The Ocean Engineering Laboratory, a two-story 30 m x 38 m facility, is dedicated to laboratory experiments in coastal and ocean processes. This laboratory has high bay experimental space and eleven offices, used for faculty and graduate students in the Ocean Engineering Program. It was dedicated in 1981.
The major experimental facilities are located in the Ocean Engineering Laboratory and P.S. Du Pont Hall. The laboratory contains the following:
- • Directional Wave Basin (20 m x 20 m x 1.1 m deep) for the study of wave environments on coastal processes. For example, rip currents, flowing through channels in sand bars, have been studied in the basin. The basin has 34 individually programmable flap wave paddles along one wall that combine to create a directional sea state.

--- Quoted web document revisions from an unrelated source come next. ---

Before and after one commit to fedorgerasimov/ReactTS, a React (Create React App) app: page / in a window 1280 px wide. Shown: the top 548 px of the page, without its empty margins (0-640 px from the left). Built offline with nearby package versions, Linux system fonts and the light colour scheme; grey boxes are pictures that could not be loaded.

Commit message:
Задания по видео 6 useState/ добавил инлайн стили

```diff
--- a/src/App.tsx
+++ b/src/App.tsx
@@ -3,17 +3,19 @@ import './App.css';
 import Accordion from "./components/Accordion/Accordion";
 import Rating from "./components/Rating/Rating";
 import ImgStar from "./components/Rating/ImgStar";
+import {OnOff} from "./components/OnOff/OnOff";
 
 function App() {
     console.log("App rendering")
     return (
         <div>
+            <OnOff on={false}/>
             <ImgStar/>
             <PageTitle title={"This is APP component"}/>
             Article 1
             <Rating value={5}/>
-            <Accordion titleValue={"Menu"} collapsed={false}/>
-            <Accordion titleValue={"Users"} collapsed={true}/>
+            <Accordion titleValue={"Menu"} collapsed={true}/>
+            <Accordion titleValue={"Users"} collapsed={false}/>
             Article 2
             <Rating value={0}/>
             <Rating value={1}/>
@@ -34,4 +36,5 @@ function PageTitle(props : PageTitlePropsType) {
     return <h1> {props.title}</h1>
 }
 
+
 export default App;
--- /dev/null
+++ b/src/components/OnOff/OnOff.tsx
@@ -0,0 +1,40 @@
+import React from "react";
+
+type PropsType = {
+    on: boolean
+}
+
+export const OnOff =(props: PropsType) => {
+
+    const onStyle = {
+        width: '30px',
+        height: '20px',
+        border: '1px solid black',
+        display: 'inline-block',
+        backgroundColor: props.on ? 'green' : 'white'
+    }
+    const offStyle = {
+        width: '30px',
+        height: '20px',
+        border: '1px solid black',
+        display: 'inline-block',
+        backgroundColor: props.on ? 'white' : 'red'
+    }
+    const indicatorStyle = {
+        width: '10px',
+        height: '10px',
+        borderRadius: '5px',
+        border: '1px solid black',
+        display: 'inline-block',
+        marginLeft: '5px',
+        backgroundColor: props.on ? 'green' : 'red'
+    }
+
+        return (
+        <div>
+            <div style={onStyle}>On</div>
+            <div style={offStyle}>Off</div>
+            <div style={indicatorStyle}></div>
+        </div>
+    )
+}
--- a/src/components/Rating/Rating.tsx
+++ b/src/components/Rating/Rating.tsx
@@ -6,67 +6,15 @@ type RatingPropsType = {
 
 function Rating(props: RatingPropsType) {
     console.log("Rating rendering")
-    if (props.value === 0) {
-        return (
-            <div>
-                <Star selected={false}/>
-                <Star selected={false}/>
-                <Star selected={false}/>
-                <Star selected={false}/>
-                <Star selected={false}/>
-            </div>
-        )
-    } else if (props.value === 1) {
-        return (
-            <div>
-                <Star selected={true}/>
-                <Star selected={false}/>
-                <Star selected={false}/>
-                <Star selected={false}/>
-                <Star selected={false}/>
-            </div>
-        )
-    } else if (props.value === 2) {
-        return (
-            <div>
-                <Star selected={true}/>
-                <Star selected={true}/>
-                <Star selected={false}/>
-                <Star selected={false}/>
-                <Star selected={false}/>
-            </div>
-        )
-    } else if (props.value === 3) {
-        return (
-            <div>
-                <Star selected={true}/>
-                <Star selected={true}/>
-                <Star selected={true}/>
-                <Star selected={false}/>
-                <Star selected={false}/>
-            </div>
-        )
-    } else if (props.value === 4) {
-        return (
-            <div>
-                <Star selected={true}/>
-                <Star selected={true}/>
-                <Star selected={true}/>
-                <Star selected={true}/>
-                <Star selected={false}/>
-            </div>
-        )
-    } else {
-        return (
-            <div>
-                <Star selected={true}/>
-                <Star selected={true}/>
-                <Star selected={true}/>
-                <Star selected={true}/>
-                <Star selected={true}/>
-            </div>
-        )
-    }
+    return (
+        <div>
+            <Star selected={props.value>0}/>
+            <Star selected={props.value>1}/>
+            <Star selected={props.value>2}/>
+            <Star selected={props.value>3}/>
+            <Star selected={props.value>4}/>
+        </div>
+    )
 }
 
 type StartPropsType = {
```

- • Precision Wave Tank (33 m long with a 0.6 m (w) x 0.76 m (d) cross section). Sixty percent of the tank has glass side walls that are aligned with an accuracy of plus/minus 0.5 mm to ensure that no tank irregularities affect the experiments. The tank has a (1m stroke) hydraulically actuated piston wavemaker designed to create the largest non-breaking wave conditions in the tank. The programmable wavemaker is capable of creating sinusoidal, cnoidal and solitary waves, as well as a random sea state. A moveable instrument carriage mounted on rails facilitates measuring waves along the length of the tank. An impermeable adjustable slope can be installed at the far end of the tank. The tank also has recirculating capability. A current of 30 cm/sec can be generated in 50 cm of water.
- •The Sand Beach Wave Tank -- a large towing tank/wave tank, with a cross-section of 2m x 1.5m, which is equipped with PCs for wave maker control and data acquisition and three automatically calibrating wave gages. The wavemaker is a hydraulically actuated piston wavemaker.
- • Recirculating Armstrong flume that is 0.4 m wide and 0.6 m deep to generate hydraulic jumps.
The laboratory has a fiber-optic link to the university's ATM backbone. The university currently provides T1 access to the internet as well as considerable centralized computing facilities.
CACR operates two Linux clusters which are housed in the university's computer center and which presently support work in tsunami modeling, nearshore wave-driven circulation, atmospheric modeling, groundwater contamination and remediation, coastal circulation and water quality modeling, and quantum chemistry. The older cluster consists of 12 dual processor nodes for a total of 24 processors, while the newer cluster (supported by an ONR grant) provides a total of 76 processors (most on 8 processor nodes with 32 gB of RAM) and a total of 12 TB of disk storage. The systems provide a range of compiler choices and support for parallelization and networking.
Other equipment: The center has a large assortment of equipment for field and laboratory studies including current meters, acoustic Doppler profilers, turbidity sensors, pressure sensors, remote sensing imagers, surveying equipment, a portable imaging tower, field trailers, field research vehicles and a 4.9 meter portable wave flume for educational outreach.